It's said that what's good for the heart is good for the brain—and olive oil, which contains a special phytonutrient called hydroxytyrosol, protects your blood vessels to keep both your cardiovascular and nervous systems in top working order.

There's a reason health experts agree this should be a part of any healthy diet. Olive oil is also a cornerstone of the Mediterranean diet and has not only been shown to help prevent and manage depressive symptoms but also to fight inflammation.

Grab a bottle of extra-virgin olive oil (EVOO), which has more of the phytonutrients you seek. If you have recipes that require higher heat, grab a refined olive oil with a higher smoke point.
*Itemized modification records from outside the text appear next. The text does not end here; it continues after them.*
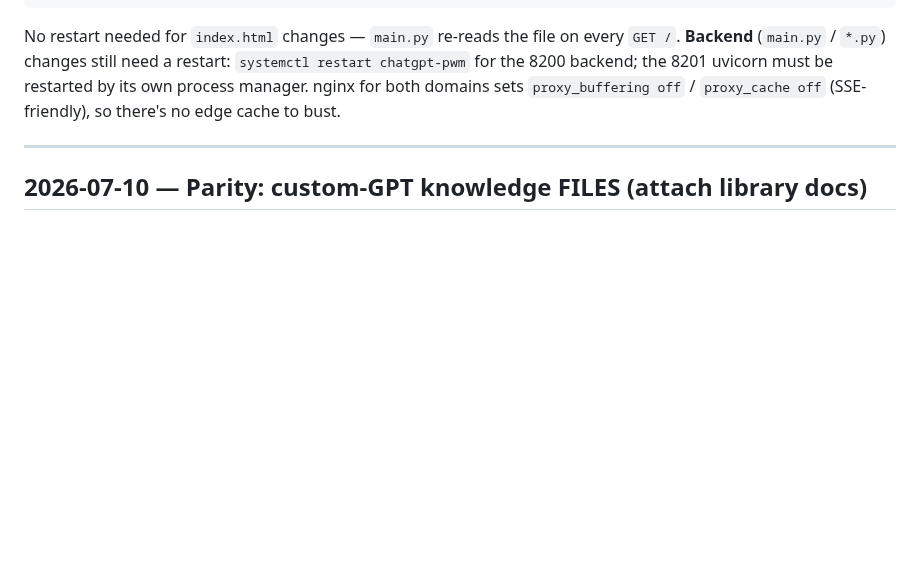
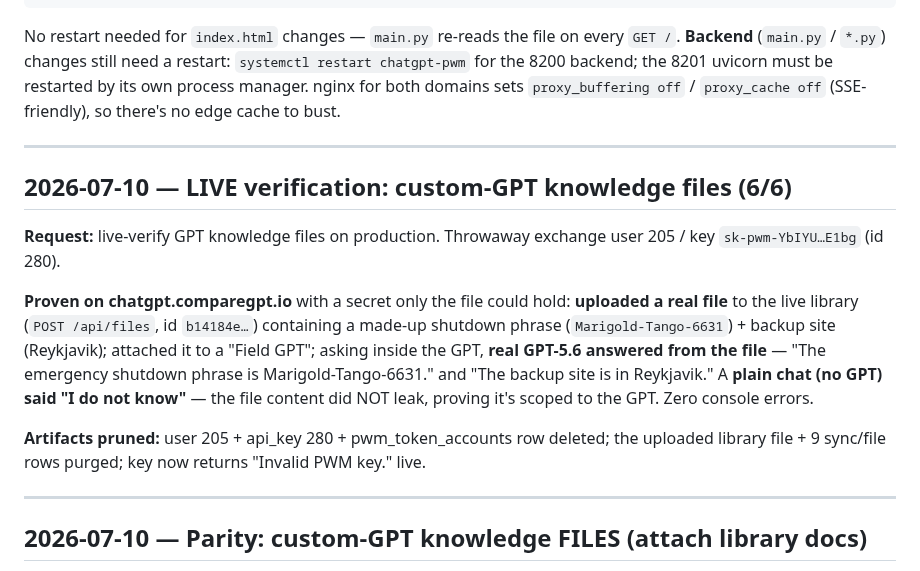
Before and after one commit to integritynoble/ChatGPT_PWM, a Markdown page: SESSION_HISTORY.md, the part around the change. Drawn GitHub-style; blank space fills up the shorter version.

Commit message:
docs: record live verification of custom-GPT knowledge files (6/6, artifacts pruned)
Co-Authored-By: Claude Fable 5 <noreply@anthropic.com>

```diff
--- a/SESSION_HISTORY.md
+++ b/SESSION_HISTORY.md
@@ -29,6 +29,26 @@ No restart needed for `index.html` changes — `main.py` re-reads the file on ev
 `systemctl restart chatgpt-pwm` for the 8200 backend; the 8201 uvicorn must be
 restarted by its own process manager. nginx for both domains sets `proxy_buffering off`
 / `proxy_cache off` (SSE-friendly), so there's no edge cache to bust.
+
+---
+
+## 2026-07-10 — LIVE verification: custom-GPT knowledge files (6/6)
+
+**Request:** live-verify GPT knowledge files on production. Throwaway exchange
+user 205 / key `sk-pwm-YbIYU…E1bg` (id 280).
+
+**Proven on chatgpt.comparegpt.io** with a secret only the file could hold:
+**uploaded a real file** to the live library (`POST /api/files`, id
+`b14184e…`) containing a made-up shutdown phrase (`Marigold-Tango-6631`) +
+backup site (Reykjavik); attached it to a "Field GPT"; asking inside the GPT,
+**real GPT-5.6 answered from the file** — "The emergency shutdown phrase is
+Marigold-Tango-6631." and "The backup site is in Reykjavik." A **plain chat
+(no GPT) said "I do not know"** — the file content did NOT leak, proving it's
+scoped to the GPT. Zero console errors.
+
+**Artifacts pruned:** user 205 + api_key 280 + pwm_token_accounts row deleted;
+the uploaded library file + 9 sync/file rows purged; key now returns "Invalid
+PWM key." live.
 
 ---
 
```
Grass-Fed Butter

Leave the margarine or other whipped vegetable oil spreads on the grocery shelf. Grass-fed butter not only offers a richer, creamier flavor but also has the healthy fats that assist in building muscle and brain cells.

In addition, grass-fed butter contains other vitamins and minerals that play a vital role in brain development and maintenance. If you're looking to be a little adventurous, you can also try ghee, the clarified butter used in traditional Indian recipes. It has a higher smoke point than butter and a lovely nutty flavor that brings that little something extra to fish or veggie dishes.

Coconut Oil

This oil is also free of undesired trans fats and is a great option for your favorite stir-fries. While its status as a superfood remains controversial, coconut oil has been shown to have some anti-inflammatory properties and is comprised of medium-chain triglycerides (MCTs). These fats are being researched to help with brain energy consumption in Alzheimer's disease and are used by people eating keto to help them stay in ketosis.

From the book Eat To Beat Depression and Anxiety by Drew Ramsey. Copyright © 2021 by Drew Ramsey. Published by Harper Wave, an imprint of HarperCollins Publishers. Reprinted by permission. 
Drew Ramsey, M.D. author page.
Drew Ramsey, M.D.
Nutritional Psychiatrist

Drew Ramsey, M.D. is a psychiatrist, author, and mental health advocate. His work focuses on Nutritional Psychiatry, Male Mental Health and optimizing mental fitness. He founded and leads the Brain Food Clinic, which offers consultation and integrative treatment regarding depression, anxiety and emotional wellness concerns. He is an assistant clinical professor of psychiatry at Columbia University College of Physicians and Surgeons and in active clinical practice based in New York City and Jackson, Wyoming.

His work has been featured by The New York Times, The Wall Street Journal, Lancet Psychiatry, The Today Show, BBC, and NPR and he has given three TEDx talks. He is the co-author of the Antidepressant Food Scale and his e-courses on Nutritional Psychiatry education for the public and clinicians. His award winning booksEat to Beat Depression and Anxiety (Harperwave 2021), Eat Complete, 50 Shades of Kale, and The Happiness Diet explore the connections between mental health and nutrition. He is on the Advisory Board at Men’s Health and on the Editorial Board at Medscape Psychiatry.